Seminars will discuss the four key revisions to the existing HOS Rules:
•The 30-minute break rule requiring a break after 8 hours of consecutive driving
•The sleeper-berth exception to allow drivers to split their required 10 hours off duty into two periods
•The adverse driving conditions exception
•Changes to the short-haul exception available to certain commercial drivers

Dates & Times
September 10, 2020 @ 9:00AM
September10, 2020 @ 1:00PM
September 22, 2020 @ 9:00AM
September 22, 2020 @ 1:00PM

To Register for a Seminar, go to:

Hurricane Harvey: FMCSA Emergency Declaration

Texas and Louisiana have declared state emergencies due to Harvey. These declarations
automatically waive select FMCSRs, including hours-of-service (HOS) regulations, for motor
carriers hauling resources to aid in restoration efforts. The declarations exempt FCMSR in every state along the motor carrier’s route as long as the final destination is with the declared disaster areas in Texas or Louisiana.

Find FMCSA’s emergency declaration here.  

Yet Another Hours of Service Rule?

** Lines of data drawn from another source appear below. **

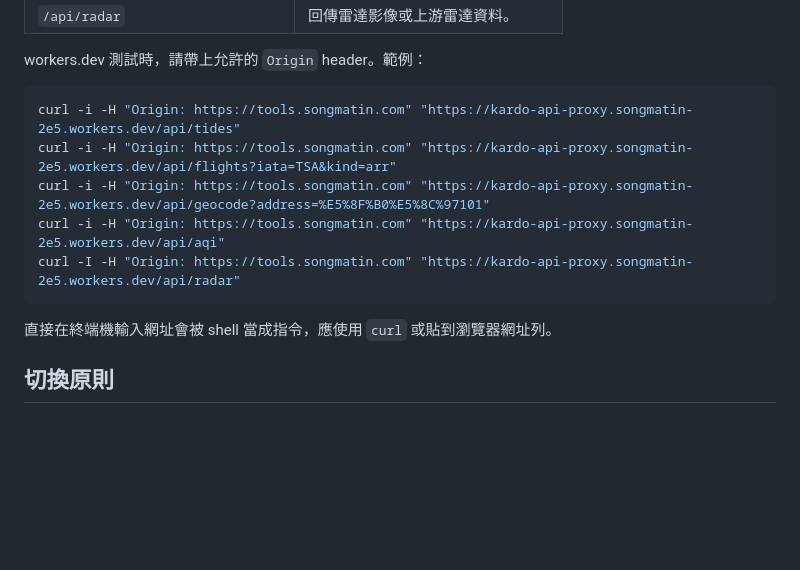
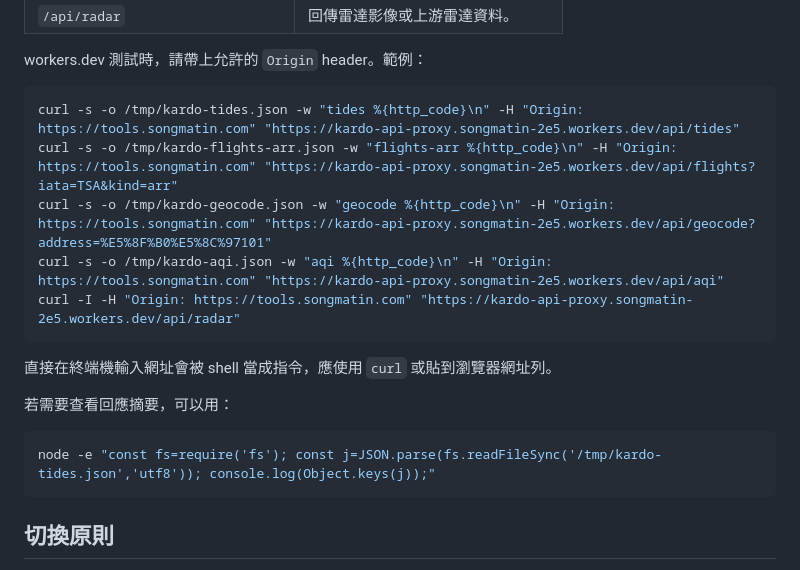
Before and after one commit to songmatin/kardo-tools, a Markdown page: docs/cloudflare_worker_deployment.md, the part around the change. Drawn GitHub-style; blank space fills up the shorter version.

Commit message:
docs: quiet worker endpoint test output

````diff
--- a/docs/cloudflare_worker_deployment.md
+++ b/docs/cloudflare_worker_deployment.md
@@ -97,14 +97,20 @@ apiProxyBase: 'https://tools.songmatin.com'
 workers.dev 測試時，請帶上允許的 `Origin` header。範例：
 
 ```bash
-curl -i -H "Origin: https://tools.songmatin.com" "https://kardo-api-proxy.songmatin-2e5.workers.dev/api/tides"
-curl -i -H "Origin: https://tools.songmatin.com" "https://kardo-api-proxy.songmatin-2e5.workers.dev/api/flights?iata=TSA&kind=arr"
-curl -i -H "Origin: https://tools.songmatin.com" "https://kardo-api-proxy.songmatin-2e5.workers.dev/api/geocode?address=%E5%8F%B0%E5%8C%97101"
-curl -i -H "Origin: https://tools.songmatin.com" "https://kardo-api-proxy.songmatin-2e5.workers.dev/api/aqi"
+curl -s -o /tmp/kardo-tides.json -w "tides %{http_code}\n" -H "Origin: https://tools.songmatin.com" "https://kardo-api-proxy.songmatin-2e5.workers.dev/api/tides"
+curl -s -o /tmp/kardo-flights-arr.json -w "flights-arr %{http_code}\n" -H "Origin: https://tools.songmatin.com" "https://kardo-api-proxy.songmatin-2e5.workers.dev/api/flights?iata=TSA&kind=arr"
+curl -s -o /tmp/kardo-geocode.json -w "geocode %{http_code}\n" -H "Origin: https://tools.songmatin.com" "https://kardo-api-proxy.songmatin-2e5.workers.dev/api/geocode?address=%E5%8F%B0%E5%8C%97101"
+curl -s -o /tmp/kardo-aqi.json -w "aqi %{http_code}\n" -H "Origin: https://tools.songmatin.com" "https://kardo-api-proxy.songmatin-2e5.workers.dev/api/aqi"
 curl -I -H "Origin: https://tools.songmatin.com" "https://kardo-api-proxy.songmatin-2e5.workers.dev/api/radar"
 ```
 
 直接在終端機輸入網址會被 shell 當成指令，應使用 `curl` 或貼到瀏覽器網址列。
+
+若需要查看回應摘要，可以用：
+
+```bash
+node -e "const fs=require('fs'); const j=JSON.parse(fs.readFileSync('/tmp/kardo-tides.json','utf8')); console.log(Object.keys(j));"
+```
 
 ## 切換原則
 
````
Also changed, not shown: 1 other file.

I’ll start off by addressing our LoadTrek clients – No matter what happens, it’s simply a matter of adjusting your HOS profile parameters.  If the HOS rules change, you can quickly and simply accommodate these new rules in your AOBRD / ELD.

Why another HOS rule?  There was a mistake made in last year’s budget package in regards to the 34 hour restart.  This mistake in wording essentially nullified the 34 hour restart, although FMCSA decided to not enforce what is obviously a mistake.

The proposed rule states that a driver may not come off his 34 hour restart break if that driver has worked more than 73 hours in a 7 day period.  The proposed rule does not change the existing 60 hours/7 days or 70 hours/8 days rule.

The rule must make it out of the House.  If it makes it to the President, he has indicated he will veto the measure.

Before we do anything – let’s see if the rule changes or makes it out of the House.